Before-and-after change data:
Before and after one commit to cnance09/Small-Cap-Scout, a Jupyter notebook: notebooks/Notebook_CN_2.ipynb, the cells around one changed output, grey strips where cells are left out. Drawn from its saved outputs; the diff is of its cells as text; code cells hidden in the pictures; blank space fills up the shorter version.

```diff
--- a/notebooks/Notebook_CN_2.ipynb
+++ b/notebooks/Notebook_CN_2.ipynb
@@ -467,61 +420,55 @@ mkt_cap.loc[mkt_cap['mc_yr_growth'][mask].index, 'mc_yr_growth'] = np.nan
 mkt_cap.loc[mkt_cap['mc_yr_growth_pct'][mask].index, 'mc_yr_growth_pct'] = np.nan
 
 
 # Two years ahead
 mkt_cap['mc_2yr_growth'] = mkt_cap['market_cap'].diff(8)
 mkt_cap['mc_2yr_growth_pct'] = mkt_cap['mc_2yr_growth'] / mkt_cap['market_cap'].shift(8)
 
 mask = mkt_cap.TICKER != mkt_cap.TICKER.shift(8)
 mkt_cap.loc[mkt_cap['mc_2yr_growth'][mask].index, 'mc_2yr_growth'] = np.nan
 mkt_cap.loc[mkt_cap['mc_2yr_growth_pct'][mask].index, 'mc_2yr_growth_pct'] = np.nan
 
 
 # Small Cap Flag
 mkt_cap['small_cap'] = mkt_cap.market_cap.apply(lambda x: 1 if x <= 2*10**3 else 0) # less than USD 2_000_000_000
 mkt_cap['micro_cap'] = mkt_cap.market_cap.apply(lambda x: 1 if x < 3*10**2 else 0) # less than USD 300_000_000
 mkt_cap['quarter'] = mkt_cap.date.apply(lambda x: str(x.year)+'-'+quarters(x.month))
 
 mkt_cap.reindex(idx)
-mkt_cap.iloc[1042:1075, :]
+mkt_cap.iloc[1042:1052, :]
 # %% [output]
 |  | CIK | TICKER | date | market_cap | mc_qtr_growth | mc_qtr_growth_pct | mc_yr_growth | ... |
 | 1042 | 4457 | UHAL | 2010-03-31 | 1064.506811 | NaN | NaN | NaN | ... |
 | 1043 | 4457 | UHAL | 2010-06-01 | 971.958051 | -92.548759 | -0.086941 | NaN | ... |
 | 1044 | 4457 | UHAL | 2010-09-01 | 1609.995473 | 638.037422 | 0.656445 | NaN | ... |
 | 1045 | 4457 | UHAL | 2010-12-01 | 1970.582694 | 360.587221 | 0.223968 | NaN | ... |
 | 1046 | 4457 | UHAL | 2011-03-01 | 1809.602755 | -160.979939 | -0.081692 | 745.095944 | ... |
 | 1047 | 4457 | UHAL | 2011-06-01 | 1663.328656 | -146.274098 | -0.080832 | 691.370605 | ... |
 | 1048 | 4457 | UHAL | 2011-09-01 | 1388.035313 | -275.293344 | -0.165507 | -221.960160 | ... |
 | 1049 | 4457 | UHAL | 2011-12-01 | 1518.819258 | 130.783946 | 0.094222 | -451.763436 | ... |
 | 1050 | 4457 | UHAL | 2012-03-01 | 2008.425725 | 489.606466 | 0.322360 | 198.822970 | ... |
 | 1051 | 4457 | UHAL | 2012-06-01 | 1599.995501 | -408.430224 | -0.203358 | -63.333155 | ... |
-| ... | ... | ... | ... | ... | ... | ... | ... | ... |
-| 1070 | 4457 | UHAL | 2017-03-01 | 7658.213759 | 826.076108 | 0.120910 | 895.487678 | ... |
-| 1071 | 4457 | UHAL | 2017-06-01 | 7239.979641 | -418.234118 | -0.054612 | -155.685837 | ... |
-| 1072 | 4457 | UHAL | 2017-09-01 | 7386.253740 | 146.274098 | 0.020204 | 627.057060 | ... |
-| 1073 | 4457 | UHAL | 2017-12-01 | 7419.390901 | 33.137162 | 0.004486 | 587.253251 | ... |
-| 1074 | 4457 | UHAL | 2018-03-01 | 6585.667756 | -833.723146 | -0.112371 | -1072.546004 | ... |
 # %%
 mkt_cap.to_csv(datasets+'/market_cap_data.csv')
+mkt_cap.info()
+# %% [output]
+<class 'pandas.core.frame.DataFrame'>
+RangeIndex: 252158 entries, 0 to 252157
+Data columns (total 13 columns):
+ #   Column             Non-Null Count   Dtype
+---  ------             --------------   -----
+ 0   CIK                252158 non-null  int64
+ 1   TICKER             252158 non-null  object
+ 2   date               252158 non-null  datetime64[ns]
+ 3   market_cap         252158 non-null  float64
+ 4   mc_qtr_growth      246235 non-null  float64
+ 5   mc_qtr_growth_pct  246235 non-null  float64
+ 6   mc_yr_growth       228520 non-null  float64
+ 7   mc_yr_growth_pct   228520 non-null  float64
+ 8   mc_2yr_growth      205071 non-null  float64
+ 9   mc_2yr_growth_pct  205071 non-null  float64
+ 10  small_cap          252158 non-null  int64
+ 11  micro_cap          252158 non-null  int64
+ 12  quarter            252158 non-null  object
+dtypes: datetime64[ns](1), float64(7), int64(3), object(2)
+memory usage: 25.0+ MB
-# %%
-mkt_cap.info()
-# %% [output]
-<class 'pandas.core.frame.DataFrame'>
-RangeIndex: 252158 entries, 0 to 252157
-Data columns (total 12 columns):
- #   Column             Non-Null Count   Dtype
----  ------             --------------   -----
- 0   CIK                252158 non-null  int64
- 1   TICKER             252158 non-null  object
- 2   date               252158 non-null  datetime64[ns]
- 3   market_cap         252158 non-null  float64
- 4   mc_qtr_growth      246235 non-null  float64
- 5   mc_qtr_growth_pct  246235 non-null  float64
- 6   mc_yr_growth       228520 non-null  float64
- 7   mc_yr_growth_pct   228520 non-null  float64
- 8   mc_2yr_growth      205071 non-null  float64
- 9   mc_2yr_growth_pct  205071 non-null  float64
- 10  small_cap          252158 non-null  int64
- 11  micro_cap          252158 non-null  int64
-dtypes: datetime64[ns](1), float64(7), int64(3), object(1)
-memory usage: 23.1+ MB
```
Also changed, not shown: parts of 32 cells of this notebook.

-- What to do --
Output the records in full. Keep every character as it is.

-- Solution to this problem --
Before and after one commit to cnance09/Small-Cap-Scout, a Jupyter notebook: notebooks/Notebook_CN_2.ipynb, the cells around one changed output, grey strips where cells are left out. Drawn from its saved outputs; the diff is of its cells as text; code cells hidden in the pictures; blank space fills up the shorter version.

```diff
--- a/notebooks/Notebook_CN_2.ipynb
+++ b/notebooks/Notebook_CN_2.ipynb
@@ -467,61 +420,55 @@ mkt_cap.loc[mkt_cap['mc_yr_growth'][mask].index, 'mc_yr_growth'] = np.nan
 mkt_cap.loc[mkt_cap['mc_yr_growth_pct'][mask].index, 'mc_yr_growth_pct'] = np.nan
 
 
 # Two years ahead
 mkt_cap['mc_2yr_growth'] = mkt_cap['market_cap'].diff(8)
 mkt_cap['mc_2yr_growth_pct'] = mkt_cap['mc_2yr_growth'] / mkt_cap['market_cap'].shift(8)
 
 mask = mkt_cap.TICKER != mkt_cap.TICKER.shift(8)
 mkt_cap.loc[mkt_cap['mc_2yr_growth'][mask].index, 'mc_2yr_growth'] = np.nan
 mkt_cap.loc[mkt_cap['mc_2yr_growth_pct'][mask].index, 'mc_2yr_growth_pct'] = np.nan
 
 
 # Small Cap Flag
 mkt_cap['small_cap'] = mkt_cap.market_cap.apply(lambda x: 1 if x <= 2*10**3 else 0) # less than USD 2_000_000_000
 mkt_cap['micro_cap'] = mkt_cap.market_cap.apply(lambda x: 1 if x < 3*10**2 else 0) # less than USD 300_000_000
 mkt_cap['quarter'] = mkt_cap.date.apply(lambda x: str(x.year)+'-'+quarters(x.month))
 
 mkt_cap.reindex(idx)
-mkt_cap.iloc[1042:1075, :]
+mkt_cap.iloc[1042:1052, :]
 # %% [output]
 |  | CIK | TICKER | date | market_cap | mc_qtr_growth | mc_qtr_growth_pct | mc_yr_growth | ... |
 | 1042 | 4457 | UHAL | 2010-03-31 | 1064.506811 | NaN | NaN | NaN | ... |
 | 1043 | 4457 | UHAL | 2010-06-01 | 971.958051 | -92.548759 | -0.086941 | NaN | ... |
 | 1044 | 4457 | UHAL | 2010-09-01 | 1609.995473 | 638.037422 | 0.656445 | NaN | ... |
 | 1045 | 4457 | UHAL | 2010-12-01 | 1970.582694 | 360.587221 | 0.223968 | NaN | ... |
 | 1046 | 4457 | UHAL | 2011-03-01 | 1809.602755 | -160.979939 | -0.081692 | 745.095944 | ... |
 | 1047 | 4457 | UHAL | 2011-06-01 | 1663.328656 | -146.274098 | -0.080832 | 691.370605 | ... |
 | 1048 | 4457 | UHAL | 2011-09-01 | 1388.035313 | -275.293344 | -0.165507 | -221.960160 | ... |
 | 1049 | 4457 | UHAL | 2011-12-01 | 1518.819258 | 130.783946 | 0.094222 | -451.763436 | ... |
 | 1050 | 4457 | UHAL | 2012-03-01 | 2008.425725 | 489.606466 | 0.322360 | 198.822970 | ... |
 | 1051 | 4457 | UHAL | 2012-06-01 | 1599.995501 | -408.430224 | -0.203358 | -63.333155 | ... |
-| ... | ... | ... | ... | ... | ... | ... | ... | ... |
-| 1070 | 4457 | UHAL | 2017-03-01 | 7658.213759 | 826.076108 | 0.120910 | 895.487678 | ... |
-| 1071 | 4457 | UHAL | 2017-06-01 | 7239.979641 | -418.234118 | -0.054612 | -155.685837 | ... |
-| 1072 | 4457 | UHAL | 2017-09-01 | 7386.253740 | 146.274098 | 0.020204 | 627.057060 | ... |
-| 1073 | 4457 | UHAL | 2017-12-01 | 7419.390901 | 33.137162 | 0.004486 | 587.253251 | ... |
-| 1074 | 4457 | UHAL | 2018-03-01 | 6585.667756 | -833.723146 | -0.112371 | -1072.546004 | ... |
 # %%
 mkt_cap.to_csv(datasets+'/market_cap_data.csv')
+mkt_cap.info()
+# %% [output]
+<class 'pandas.core.frame.DataFrame'>
+RangeIndex: 252158 entries, 0 to 252157
+Data columns (total 13 columns):
+ #   Column             Non-Null Count   Dtype
+---  ------             --------------   -----
+ 0   CIK                252158 non-null  int64
+ 1   TICKER             252158 non-null  object
+ 2   date               252158 non-null  datetime64[ns]
+ 3   market_cap         252158 non-null  float64
+ 4   mc_qtr_growth      246235 non-null  float64
+ 5   mc_qtr_growth_pct  246235 non-null  float64
+ 6   mc_yr_growth       228520 non-null  float64
+ 7   mc_yr_growth_pct   228520 non-null  float64
+ 8   mc_2yr_growth      205071 non-null  float64
+ 9   mc_2yr_growth_pct  205071 non-null  float64
+ 10  small_cap          252158 non-null  int64
+ 11  micro_cap          252158 non-null  int64
+ 12  quarter            252158 non-null  object
+dtypes: datetime64[ns](1), float64(7), int64(3), object(2)
+memory usage: 25.0+ MB
-# %%
-mkt_cap.info()
-# %% [output]
-<class 'pandas.core.frame.DataFrame'>
-RangeIndex: 252158 entries, 0 to 252157
-Data columns (total 12 columns):
- #   Column             Non-Null Count   Dtype
----  ------             --------------   -----
- 0   CIK                252158 non-null  int64
- 1   TICKER             252158 non-null  object
- 2   date               252158 non-null  datetime64[ns]
- 3   market_cap         252158 non-null  float64
- 4   mc_qtr_growth      246235 non-null  float64
- 5   mc_qtr_growth_pct  246235 non-null  float64
- 6   mc_yr_growth       228520 non-null  float64
- 7   mc_yr_growth_pct   228520 non-null  float64
- 8   mc_2yr_growth      205071 non-null  float64
- 9   mc_2yr_growth_pct  205071 non-null  float64
- 10  small_cap          252158 non-null  int64
- 11  micro_cap          252158 non-null  int64
-dtypes: datetime64[ns](1), float64(7), int64(3), object(1)
-memory usage: 23.1+ MB
```
Also changed, not shown: parts of 32 cells of this notebook.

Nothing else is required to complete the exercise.